Headline »

To End Infectious Disease, We Must Cure Our Societal Ills

By | April 11, 2017

It once was stated that, “man’s weakness is not achieving victories, but in taking advantage of them.” Indeed, this is the case for global infection control. Throughout history we have so far eradicated only a single major infectious disease threat, a feat accomplished through the leadership of Dr. D.A. Henderson, who passed away in 2016 at the age of 87.
Beginning in 1966, Henderson led a …

Headline, Nexus »

Why the Ancient Greeks Saw Immigrants as Both a Boon and Threat to Homeland Security

By | April 10, 2017

Even though the United States is worlds away from ancient Greece, we still sometimes use the Greeks’ vocabulary for describing immigrants and our fear of them. Like the ancient Greeks, some of the more xenophobic among us decry foreigners as “barbarians.” The Greeks named non-natives barbaroi because foreign languages to their ears sounded like bar-bar-bar. The term carried a lot of baggage: Barbarians were ruled …

Headline, In the Green Room »

Photographer Jamel Shabazz Talks Fashion Statements and Brooklyn Neighborhoods

By | April 8, 2017

Jamel Shabazz is a fine art, documentary, and fashion photographer whose work focuses on the African American experience. Before taking part in a Zócalo/Getty “Open Art” panel discussion at the Getty Center in Los Angeles to consider the question, “Does Art Capture Reality Better Than the News?” he chatted in the Zócalo green room about Kangol hats, Kool and the Gang, and the pleasures of …

Headline »

“The Wire” Creator David Simon Talks Film Sets vs. Newsrooms

By | April 8, 2017

David Simon is an author, journalist, television writer, and producer, known for such acclaimed TV series as Treme and The Wire, as well as the 1991 book Homicide: A Year on the Killing Streets about his experiences as a Baltimore Sun reporter. Before taking part in a Zócalo/Getty “Open Art” panel discussion at the Getty Center in Los Angeles to consider the question, “Does Art Capture …

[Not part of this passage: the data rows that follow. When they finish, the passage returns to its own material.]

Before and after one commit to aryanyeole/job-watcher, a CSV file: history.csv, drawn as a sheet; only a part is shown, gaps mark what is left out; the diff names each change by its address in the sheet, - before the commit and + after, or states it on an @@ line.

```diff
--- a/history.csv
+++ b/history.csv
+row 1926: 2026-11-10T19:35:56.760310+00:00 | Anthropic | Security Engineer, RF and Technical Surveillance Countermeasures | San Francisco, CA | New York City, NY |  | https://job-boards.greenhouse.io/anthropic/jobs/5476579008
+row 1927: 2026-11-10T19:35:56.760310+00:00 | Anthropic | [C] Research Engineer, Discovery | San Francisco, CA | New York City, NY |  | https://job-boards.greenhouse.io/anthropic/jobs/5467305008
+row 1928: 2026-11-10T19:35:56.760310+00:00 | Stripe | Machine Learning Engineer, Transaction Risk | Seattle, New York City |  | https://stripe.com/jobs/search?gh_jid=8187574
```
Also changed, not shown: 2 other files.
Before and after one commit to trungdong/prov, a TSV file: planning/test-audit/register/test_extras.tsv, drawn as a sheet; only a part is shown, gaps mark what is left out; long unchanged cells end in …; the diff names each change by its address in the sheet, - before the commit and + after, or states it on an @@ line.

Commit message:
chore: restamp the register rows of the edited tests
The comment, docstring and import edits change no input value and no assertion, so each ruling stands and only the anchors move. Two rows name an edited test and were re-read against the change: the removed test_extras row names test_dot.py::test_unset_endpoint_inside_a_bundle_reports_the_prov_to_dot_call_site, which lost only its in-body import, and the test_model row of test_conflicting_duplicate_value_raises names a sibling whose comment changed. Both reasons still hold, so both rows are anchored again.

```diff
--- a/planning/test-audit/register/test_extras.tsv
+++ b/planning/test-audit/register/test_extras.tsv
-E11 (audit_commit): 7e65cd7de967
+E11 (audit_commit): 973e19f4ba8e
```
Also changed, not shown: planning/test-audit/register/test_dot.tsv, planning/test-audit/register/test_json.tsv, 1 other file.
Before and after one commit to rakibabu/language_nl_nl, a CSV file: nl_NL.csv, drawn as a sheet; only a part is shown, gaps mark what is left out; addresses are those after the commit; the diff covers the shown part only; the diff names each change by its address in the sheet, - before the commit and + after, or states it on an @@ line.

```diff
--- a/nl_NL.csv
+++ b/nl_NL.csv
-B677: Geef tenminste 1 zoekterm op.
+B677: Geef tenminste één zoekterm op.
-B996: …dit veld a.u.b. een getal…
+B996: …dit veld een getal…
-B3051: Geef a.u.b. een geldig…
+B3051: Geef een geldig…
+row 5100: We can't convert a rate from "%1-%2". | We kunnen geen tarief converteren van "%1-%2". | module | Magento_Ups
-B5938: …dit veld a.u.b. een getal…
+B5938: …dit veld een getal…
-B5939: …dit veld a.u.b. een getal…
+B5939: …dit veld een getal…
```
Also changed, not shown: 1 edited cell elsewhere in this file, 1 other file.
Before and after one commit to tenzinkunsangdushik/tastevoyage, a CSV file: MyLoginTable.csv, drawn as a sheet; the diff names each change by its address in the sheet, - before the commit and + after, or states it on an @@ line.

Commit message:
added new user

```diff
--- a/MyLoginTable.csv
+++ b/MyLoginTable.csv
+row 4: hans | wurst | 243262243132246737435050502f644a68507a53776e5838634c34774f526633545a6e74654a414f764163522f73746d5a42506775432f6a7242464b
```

Featured, What It Means to Be American »

How Andrew Carnegie’s Genius and Blue-Collar Grit Made Pittsburgh the Steel City

By | April 7, 2017

I’m a retired steelworker—third generation at the Jones & Laughlin Steel Corp. on the south side of Pittsburgh. Both of my grandfathers were steelworkers, and my father was a first helper, meaning he was in charge of one of the steelmaking furnaces in the plant. When my father was ill and dying and on a lot of pain medication, he would mystify doctors with certain …

Featured, Poetry »

I wake to ocean lights/ like stars #poem

By | April 7, 2017

Rubber band of sleep
tight across my eyes
I wake to ocean lights
like stars, work of a boat,
or farther, pin-lamp of ship.
Tide, the gray-haired
waves comb toward cliff
surrender an improbable
tree whole, and then back
into totter. Was that
what I was all night,
buoyed and torn.
 
Ed Skoog is the author of three collections of poetry, most recently Run the Red Lights (Copper Canyon Press, 2016). He lives in Portland, Oregon.

Headline, Poetry »

Announcing Zócalo’s Sixth Annual Poetry Prize Winner

By | April 7, 2017

Zócalo Public Square’s daily ideas journalism and free public events aim to shed light on critical issues that explore our shared human condition and ask questions about how we navigate the world we’ve made. We publish a new poem each Friday in the same spirit, and for the last six years, it’s why we’ve awarded a prize to the poem that best evokes a connection …

Connecting California, Headline, Joe Mathews »

It’s Time to Get on Board with Golden Gate Bridge Train Transit

By | April 6, 2017

If California is as serious about public transit as its urban leaders claim, why isn’t there a commuter rail service running over the Golden Gate Bridge?
There’s no good reason why our state’s iconic span must devote all six of its lanes to cars. For more than 50 years, engineering studies have shown that the bridge could accommodate trains.
And now would be the perfect time to …

Headline »

Where’s the Laid-Back Fun in Kids’ Summer Vacations?

By | April 5, 2017

My grade school summer vacations seemed to last forever, pairing well with the Beach Boys’ Endless Summer double album I wore out on the record changer.
During those hot and humid Northern Virginia summers, I headed each weekday to the summer camp held in my elementary school’s nearly-abandoned cafeteria. It was a low-key affair—ping pong and table hockey on the cafeteria lunch tables, kickball and football …

Headline »

To Understand the Future of Cyber Power, Look to the Past of Air Power

By | April 4, 2017

Approximately 75 years ago, a new technology was married to warfare on a mass scale, and its impact spilled across continents, shaping the fighting of wars and international politics while raising a new set of terrifying fears about the future of the human race.
Anybody seeking to understand what war might look like in the cyber age should consider the disruptive force of air power and the revolution it wrought. One lasting …

BROUGHT TO YOU BY